PROBLEM TO WORK ON:
Every line below that holds the string "handover" must be copied.
[DATA SHOWN — start]
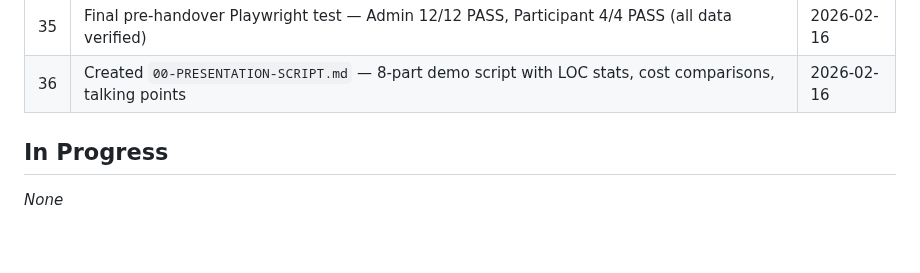
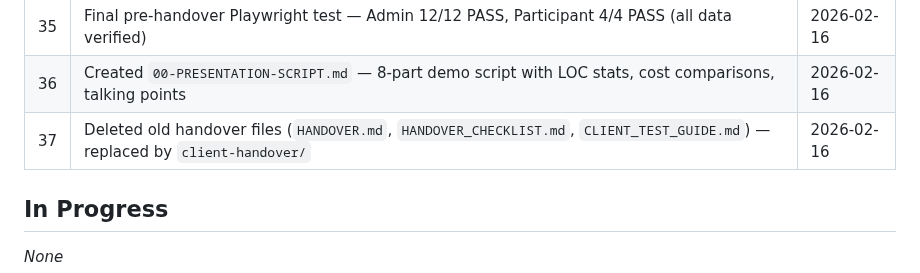
Before and after one commit to cleanupbro/ephraimcare-NDIS-portal, a Markdown page: progress.md, the part around the change. Drawn GitHub-style; blank space fills up the shorter version.

Commit message:
docs: update progress.md — record old handover file cleanup
Co-Authored-By: Claude Opus 4.6 <noreply@anthropic.com>

```diff
--- a/progress.md
+++ b/progress.md
@@ -44,6 +44,7 @@
 | 34 | Updated `06-TEST-RESULTS.md` — 20/20 tests pass, access control section, mobile app feature review | 2026-02-16 |
 | 35 | Final pre-handover Playwright test — Admin 12/12 PASS, Participant 4/4 PASS (all data verified) | 2026-02-16 |
 | 36 | Created `00-PRESENTATION-SCRIPT.md` — 8-part demo script with LOC stats, cost comparisons, talking points | 2026-02-16 |
+| 37 | Deleted old handover files (`HANDOVER.md`, `HANDOVER_CHECKLIST.md`, `CLIENT_TEST_GUIDE.md`) — replaced by `client-handover/` | 2026-02-16 |
 
 ## In Progress
 
```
[DATA SHOWN — finish]
FINISHED EXERCISE:
docs: update progress.md — record old handover file cleanup
 | 35 | Final pre-handover Playwright test — Admin 12/12 PASS, Participant 4/4 PASS (all data verified) | 2026-02-16 |
+| 37 | Deleted old handover files (`HANDOVER.md`, `HANDOVER_CHECKLIST.md`, `CLIENT_TEST_GUIDE.md`) — replaced by `client-handover/` | 2026-02-16 |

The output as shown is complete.